Bluetooth as the wireless technology has never been as potent and essential as it is these days when many OEMs decide to ditch the headphone jack. Basically, pushing users towards wireless headphones and earbuds. This, along with other uses, makes the predicament some users found themselves in quite an unlucky one. Namely, it seems that some of them are getting “Bluetooth keep stopping” errors on their Android devices whenever they try to connect. If you are among them, we have a few applicable solutions.
Table of contents:
- Disable and re-enable Bluetooth
- Remove pairing and re-pair again
- Disconnect all other Bluetooth devices
- Disable NFC and Location temporarily
- Restart all devices
- Reset Network settings
- Reset your device to factory values
Why does my Bluetooth keep turning off?
There are multiple reasons why Bluetooth keeps turning off or you get the “Bluetooth keep stopping” error on your Android device.
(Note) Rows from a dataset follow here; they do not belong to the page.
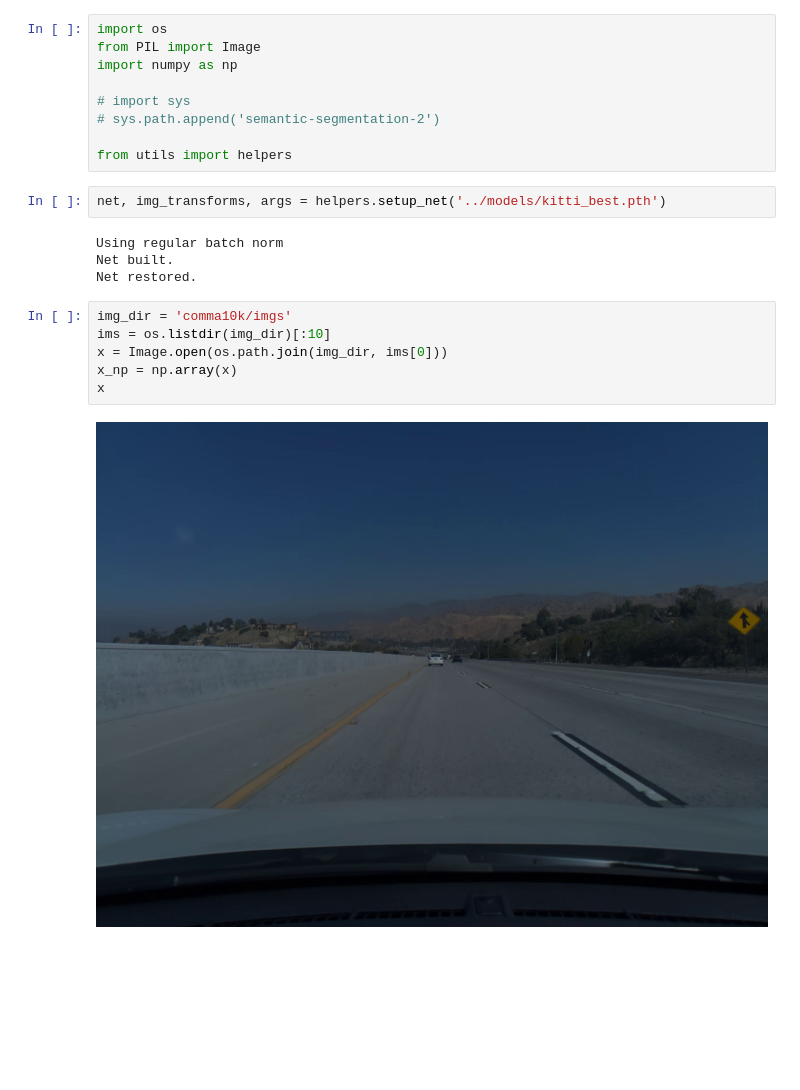
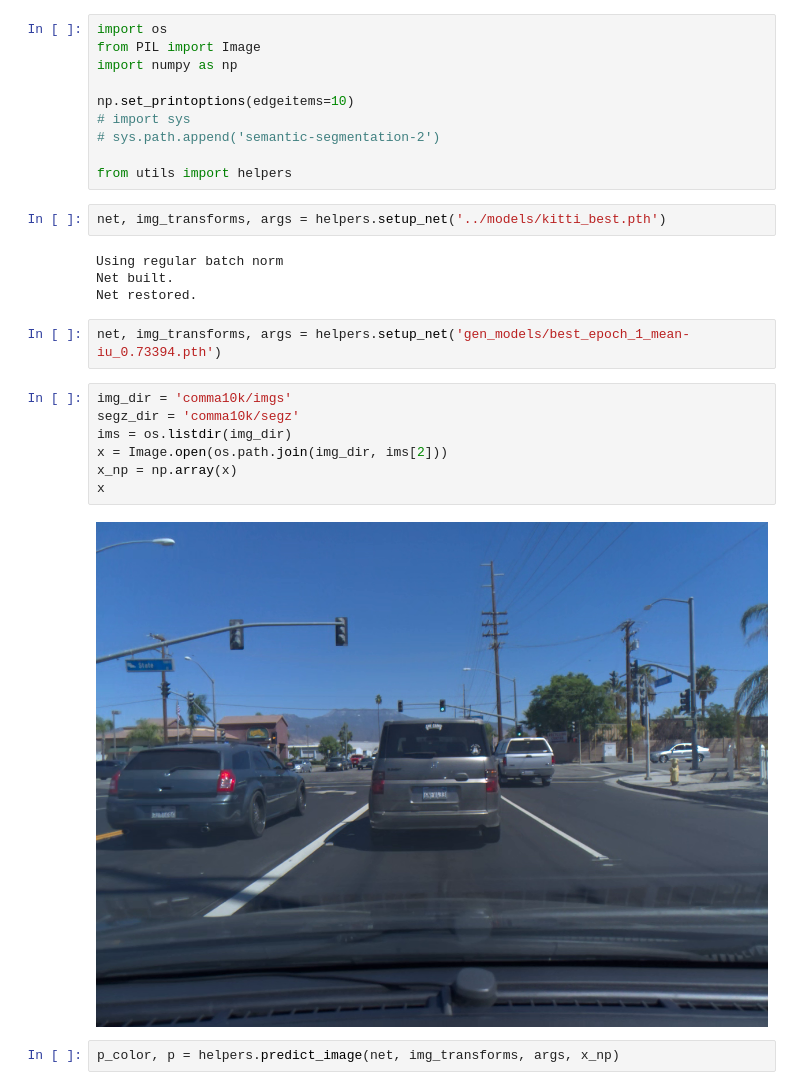
Before and after one commit to McCrearyD/semantic-segmentation, a Jupyter notebook: Setup.ipynb, the cells around one changed output. Cells and saved outputs as stored; diff of their text form; blank space fills up the shorter version.

```diff
--- a/Setup.ipynb
+++ b/Setup.ipynb
@@ -3,6 +3,7 @@ import os
 from PIL import Image
 import numpy as np
 
+np.set_printoptions(edgeitems=10)
 # import sys
 # sys.path.append('semantic-segmentation-2')
 
@@ -13,11 +14,16 @@ net, img_transforms, args = helpers.setup_net('../models/kitti_best.pth')
 Using regular batch norm
 Net built.
 Net restored.
+# %%
+net, img_transforms, args = helpers.setup_net('gen_models/best_epoch_1_mean-iu_0.73394.pth')
 # %%
 img_dir = 'comma10k/imgs'
-ims = os.listdir(img_dir)[:10]
-x = Image.open(os.path.join(img_dir, ims[0]))
+segz_dir = 'comma10k/segz'
+ims = os.listdir(img_dir)
+x = Image.open(os.path.join(img_dir, ims[2]))
 x_np = np.array(x)
 x
 # %% [output]
-[figure, old version]
+[figure, new version]
+# %%
+p_color, p = helpers.predict_image(net, img_transforms, args, x_np)
```
Also changed, not shown: parts of 20 cells of this notebook.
Based on more than a few reports this is usually a software problem, and the best way to solve it is to reset the network settings. However, before you do so, try some other troubleshooting steps we provided below.
1. Disable and re-enable Bluetooth
The first thing to try is to completely disable Bluetooth and re-enable it. We can also recommend restarting your handset. Also, you can try disabling and re-enabling Bluetooth on paired devices as well.
You can disable and re-enable Bluetooth on Android from the Quick Access menu or just navigate to Settings > Connected devices > Connection preferences > Bluetooth. You can also navigate to Settings > Apps > All apps > 3-dot menu > Show system > Bluetooth. Once there, force-stop the app and clear its data from the local storage.
If this doesn’t work, make sure to move to the next step.
2. Remove pairing and re-pair again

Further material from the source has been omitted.